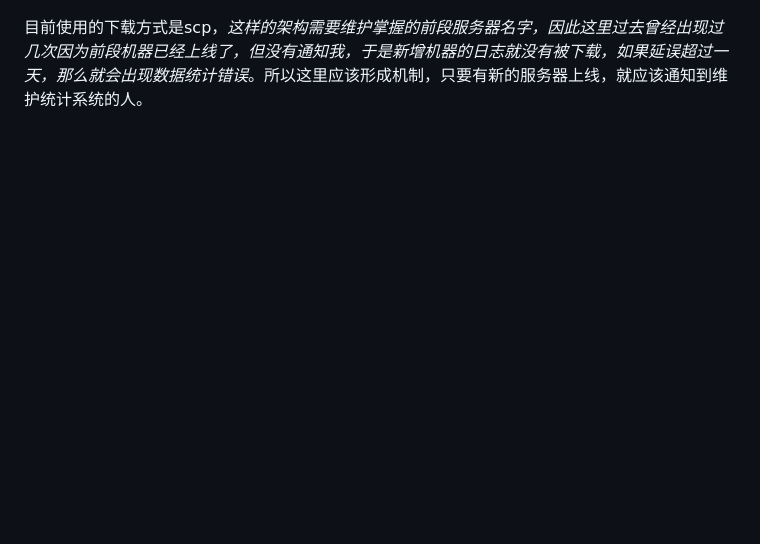
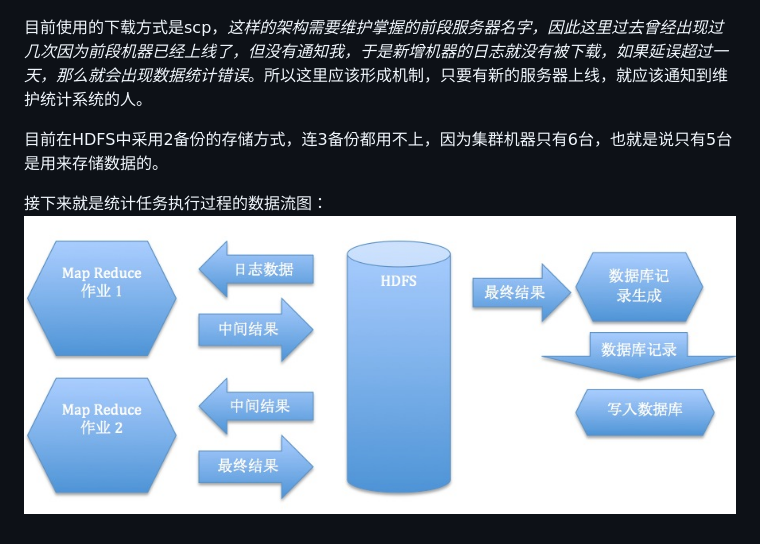
Before and after one commit to ZacharyJude/zacharyjude.github.com, a Markdown page: _posts/2012-08-17-hadoop-stat-part1.md, the part around the change. Drawn GitHub-style; pictures changed too: assets/compute_data_flow.png (added); blank space fills up the shorter version.

Commit message:
ch

```diff
--- a/_posts/2012-08-17-hadoop-stat-part1.md
+++ b/_posts/2012-08-17-hadoop-stat-part1.md
@@ -13,3 +13,8 @@ published: true
 ![获取日志结构](/assets/get_log_flow.png)
 
 目前使用的下载方式是scp，*这样的架构需要维护掌握的前段服务器名字，因此这里过去曾经出现过几次因为前段机器已经上线了，但没有通知我，于是新增机器的日志就没有被下载，如果延误超过一天，那么就会出现数据统计错误*。所以这里应该形成机制，只要有新的服务器上线，就应该通知到维护统计系统的人。
+
+目前在HDFS中采用2备份的存储方式，连3备份都用不上，因为集群机器只有6台，也就是说只有5台是用来存储数据的。
+
+接下来就是统计任务执行过程的数据流图：
+![计算任务数据流](/assets/compute_data_flow.png)
```
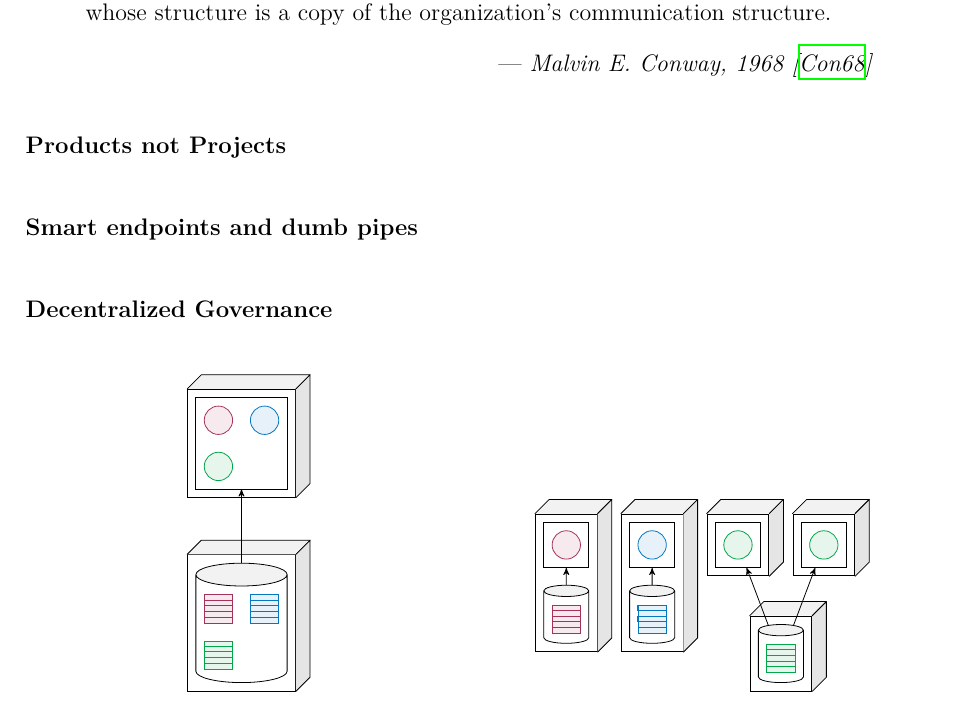
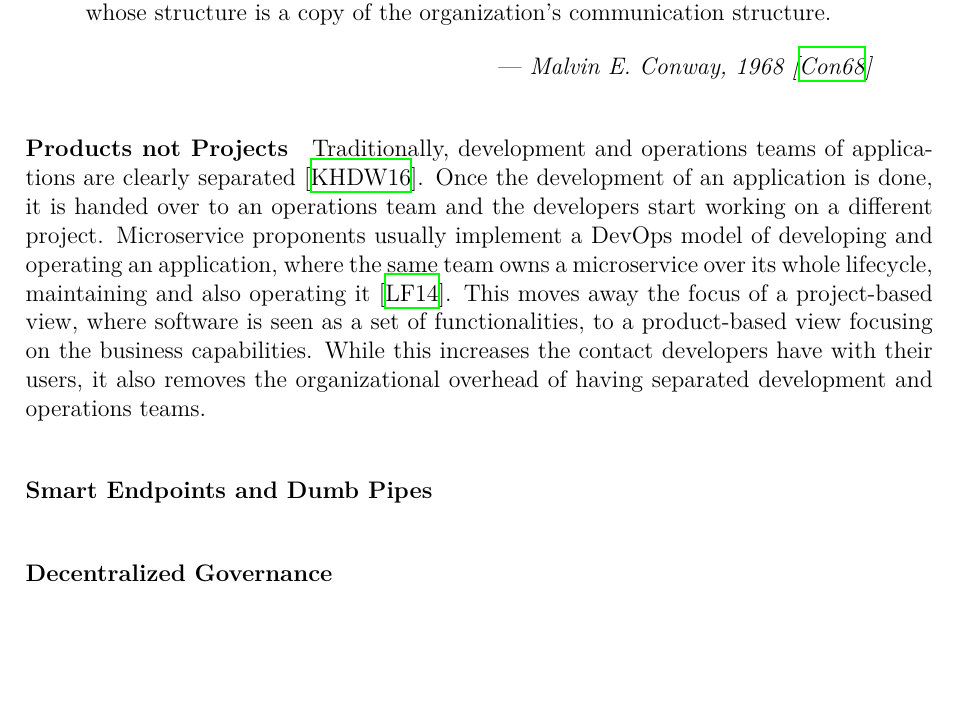
Before and after one commit to florian-beetz/master-thesis, a LaTeX thesis (thesis.tex, which reads sections/02-foundations.tex): part of page 9 of 22, cut so that both start at the same text, the shorter picture padded with empty space. Compiled offline with XeLaTeX.

Commit message:
write products not projects

```diff
--- a/sections/02-foundations.tex
+++ b/sections/02-foundations.tex
@@ -66,7 +66,13 @@ This phenomenon is described by Conway's law:
 
 \paragraph{Products not Projects}
 
-\paragraph{Smart endpoints and dumb pipes}
+Traditionally, development and operations teams of applications are clearly separated~\cite{Kim2016}.
+Once the development of an application is done, it is handed over to an operations team and the developers start working on a different project.
+Microservice proponents usually implement a DevOps model of developing and operating an application, where the same team owns a microservice over its whole lifecycle, maintaining and also operating it~\cite{Lewis2014}.
+This moves away the focus of a project-based view, where software is seen as a set of functionalities, to a product-based view focusing on the business capabilities.
+While this increases the contact developers have with their users, it also removes the organizational overhead of having separated development and operations teams.
+
+\paragraph{Smart Endpoints and Dumb Pipes}
 
 \paragraph{Decentralized Governance}
 
```
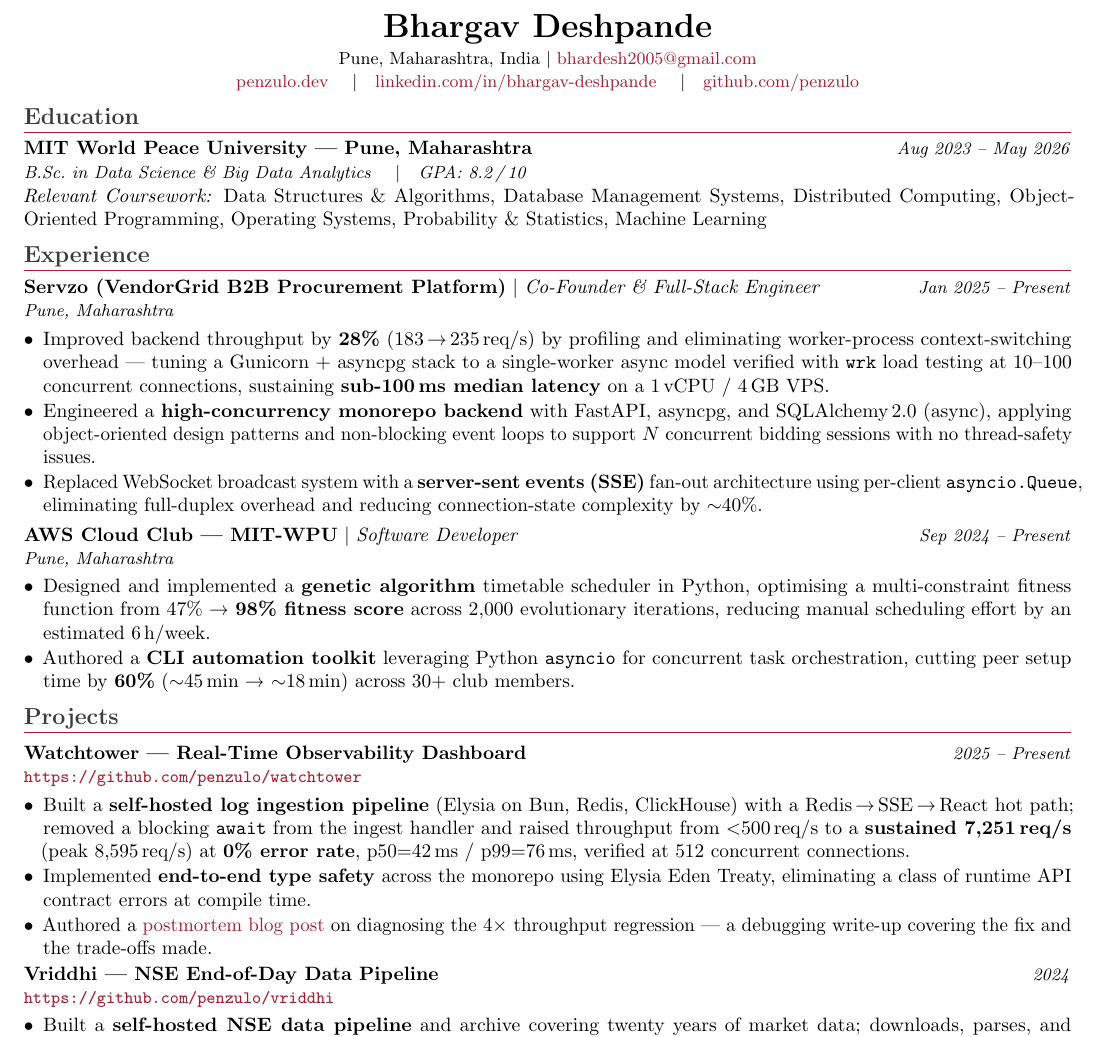
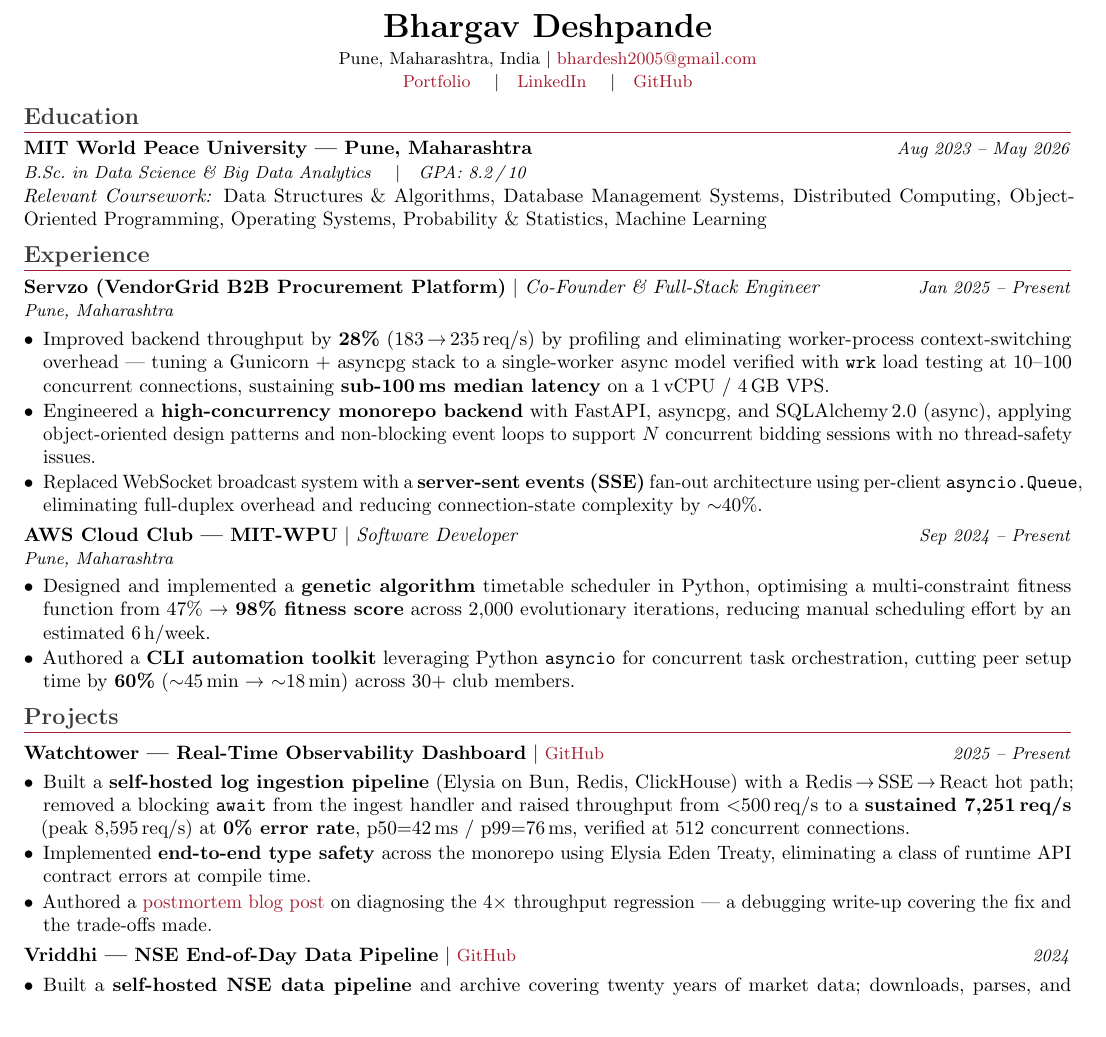
Before and after one commit to penzulo/penzulo.github.io, a LaTeX CV (resume.tex): part of the page, cut so that both start at the same text. Compiled offline with pdfLaTeX.

Commit message:
chore: update resume
- shorten links
- inline github redirects with project title
- reclaim space for more content

```diff
--- a/resume.tex
+++ b/resume.tex
@@ -80,8 +80,7 @@
 \newcommand{\projectentry}[3]{%
   \noindent
   \begin{tabularx}{\linewidth}{@{}X r@{}}
-    \textbf{#1} & \textit{\small #3} \\
-    \multicolumn{2}{@{}l@{}}{\small\href{#2}{\texttt{#2}}}
+    \textbf{#1} \textbar{} \href{#2}{\small GitHub} & \textit{\small #3}
   \end{tabularx}%
 }
 
@@ -107,11 +106,11 @@
 \vspace{1pt}
 \begin{center}
   \small
-  \href{https://penzulo.dev}{penzulo.dev}
+  \href{https://penzulo.dev}{Portfolio}
   \quad\textbar\quad
-  \href{https://www.linkedin.com/in/bhargav-deshpande}{linkedin.com/in/bhargav-deshpande}
+  \href{https://www.linkedin.com/in/bhargav-deshpande}{LinkedIn}
   \quad\textbar\quad
-  \href{https://github.com/penzulo}{github.com/penzulo}
+  \href{https://github.com/penzulo}{GitHub}
 \end{center}
 
 %------------------------------------------------------------
```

* **Task requirements**
Restate the records above in full and word for word, but do not carry over any pictures.

* **Result of the task**
Before and after one commit to ZacharyJude/zacharyjude.github.com, a Markdown page: _posts/2012-08-17-hadoop-stat-part1.md, the part around the change. Drawn GitHub-style; pictures changed too: assets/compute_data_flow.png (added); blank space fills up the shorter version.

Commit message:
ch

```diff
--- a/_posts/2012-08-17-hadoop-stat-part1.md
+++ b/_posts/2012-08-17-hadoop-stat-part1.md
@@ -13,3 +13,8 @@ published: true
 ![获取日志结构](/assets/get_log_flow.png)
 
 目前使用的下载方式是scp，*这样的架构需要维护掌握的前段服务器名字，因此这里过去曾经出现过几次因为前段机器已经上线了，但没有通知我，于是新增机器的日志就没有被下载，如果延误超过一天，那么就会出现数据统计错误*。所以这里应该形成机制，只要有新的服务器上线，就应该通知到维护统计系统的人。
+
+目前在HDFS中采用2备份的存储方式，连3备份都用不上，因为集群机器只有6台，也就是说只有5台是用来存储数据的。
+
+接下来就是统计任务执行过程的数据流图：
+![计算任务数据流](/assets/compute_data_flow.png)
```
Before and after one commit to florian-beetz/master-thesis, a LaTeX thesis (thesis.tex, which reads sections/02-foundations.tex): part of page 9 of 22, cut so that both start at the same text, the shorter picture padded with empty space. Compiled offline with XeLaTeX.

Commit message:
write products not projects

```diff
--- a/sections/02-foundations.tex
+++ b/sections/02-foundations.tex
@@ -66,7 +66,13 @@ This phenomenon is described by Conway's law:
 
 \paragraph{Products not Projects}
 
-\paragraph{Smart endpoints and dumb pipes}
+Traditionally, development and operations teams of applications are clearly separated~\cite{Kim2016}.
+Once the development of an application is done, it is handed over to an operations team and the developers start working on a different project.
+Microservice proponents usually implement a DevOps model of developing and operating an application, where the same team owns a microservice over its whole lifecycle, maintaining and also operating it~\cite{Lewis2014}.
+This moves away the focus of a project-based view, where software is seen as a set of functionalities, to a product-based view focusing on the business capabilities.
+While this increases the contact developers have with their users, it also removes the organizational overhead of having separated development and operations teams.
+
+\paragraph{Smart Endpoints and Dumb Pipes}
 
 \paragraph{Decentralized Governance}
 
```
Before and after one commit to penzulo/penzulo.github.io, a LaTeX CV (resume.tex): part of the page, cut so that both start at the same text. Compiled offline with pdfLaTeX.

Commit message:
chore: update resume
- shorten links
- inline github redirects with project title
- reclaim space for more content

```diff
--- a/resume.tex
+++ b/resume.tex
@@ -80,8 +80,7 @@
 \newcommand{\projectentry}[3]{%
   \noindent
   \begin{tabularx}{\linewidth}{@{}X r@{}}
-    \textbf{#1} & \textit{\small #3} \\
-    \multicolumn{2}{@{}l@{}}{\small\href{#2}{\texttt{#2}}}
+    \textbf{#1} \textbar{} \href{#2}{\small GitHub} & \textit{\small #3}
   \end{tabularx}%
 }
 
@@ -107,11 +106,11 @@
 \vspace{1pt}
 \begin{center}
   \small
-  \href{https://penzulo.dev}{penzulo.dev}
+  \href{https://penzulo.dev}{Portfolio}
   \quad\textbar\quad
-  \href{https://www.linkedin.com/in/bhargav-deshpande}{linkedin.com/in/bhargav-deshpande}
+  \href{https://www.linkedin.com/in/bhargav-deshpande}{LinkedIn}
   \quad\textbar\quad
-  \href{https://github.com/penzulo}{github.com/penzulo}
+  \href{https://github.com/penzulo}{GitHub}
 \end{center}
 
 %------------------------------------------------------------
```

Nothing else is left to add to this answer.